When I went to the hospital on that date, I was told that I only had an appointment with the surgeon to introduce myself. I took my referral letter and he read it, and then told me pretty much everything that I already knew, about the operation. He gave me some official looking documents, basically documents that I had to sign saying I consent to being operated on. And then there were bureaucratic issues that I had to take care of. In the meantime, I was given a schedule. On August 5, I had an appointment for the preparatory session, which included getting bloodwork done, getting an ultrasound or something, and having a chat with the anesthesiologist. On August 6 I was to call a number to schedule my surgery, and on August 7 I have my surgery.

Good, so now I have a schedule. But there were a couple of paperwork that I needed to take care of first. I had to get a red official-looking document from my GP telling the world that I really need to get my gallbladder out. I wondered what was the difference between this paper and the first paper I got from him. Well, apparently, the first paper was just a referral letter, without which the hospital wouldn't talk to me. Now that the hospital would talk to me, I needed the GP to tell the hospital that I need my gallbladder out.

Once I got that paper, I had to take that to the insurance company, and get a stamp saying that they would indeed pay for the procedure. Otherwise, the hospital wouldn't operate. So basically, on July 21, after leaving the hospital, frustrated because I already mentally prepared myself for the surgery that ended up not happening that day, I just ran back and forth from the hospital to my GP to the insurance company. And at the end of the day, I had all the relevant paperwork that would make it ready for me to be cut up.
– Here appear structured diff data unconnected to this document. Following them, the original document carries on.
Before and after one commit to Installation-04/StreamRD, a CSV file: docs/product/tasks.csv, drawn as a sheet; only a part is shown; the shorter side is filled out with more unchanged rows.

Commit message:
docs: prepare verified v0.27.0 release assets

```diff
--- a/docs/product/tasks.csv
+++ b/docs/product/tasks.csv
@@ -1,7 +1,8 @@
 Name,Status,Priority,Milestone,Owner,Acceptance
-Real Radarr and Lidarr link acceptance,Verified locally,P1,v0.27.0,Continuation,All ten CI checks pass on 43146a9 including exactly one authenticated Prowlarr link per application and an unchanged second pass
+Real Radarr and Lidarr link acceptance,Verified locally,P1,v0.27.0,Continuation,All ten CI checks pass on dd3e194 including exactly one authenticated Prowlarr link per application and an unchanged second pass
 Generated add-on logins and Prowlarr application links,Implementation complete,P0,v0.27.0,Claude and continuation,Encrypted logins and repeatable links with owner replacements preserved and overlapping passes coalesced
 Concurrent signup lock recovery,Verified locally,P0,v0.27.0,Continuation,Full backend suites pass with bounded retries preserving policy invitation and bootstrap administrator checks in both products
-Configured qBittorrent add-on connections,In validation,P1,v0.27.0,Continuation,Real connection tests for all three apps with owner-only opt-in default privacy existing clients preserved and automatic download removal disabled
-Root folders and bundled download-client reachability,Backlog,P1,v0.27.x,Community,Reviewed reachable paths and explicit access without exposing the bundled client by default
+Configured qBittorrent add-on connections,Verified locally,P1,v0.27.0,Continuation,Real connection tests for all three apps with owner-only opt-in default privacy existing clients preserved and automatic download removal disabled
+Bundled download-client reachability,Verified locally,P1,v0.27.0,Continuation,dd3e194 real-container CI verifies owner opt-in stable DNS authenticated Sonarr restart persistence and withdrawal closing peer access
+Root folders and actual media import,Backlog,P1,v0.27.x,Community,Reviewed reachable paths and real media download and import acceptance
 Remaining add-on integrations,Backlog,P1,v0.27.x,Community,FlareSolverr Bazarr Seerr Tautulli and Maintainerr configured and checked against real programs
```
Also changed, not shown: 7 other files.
  1. Have you ever thought how different the situation would have been if it had happened when you were living in Buffalo? Did you have medical insurance back then?

    1. Zhu,

      Yes, that crossed my mind. As a student, I did have medical insurance, as every foreign student in the USA is required to have one. However, it was crappy compared to what I have right now in Germany. There was co-pay, and knowing what I know about the American health care system, these are expensive. Heck, once I just went on a consultation with a specialist in Buffalo General Hospital and I had to pay 50 USD!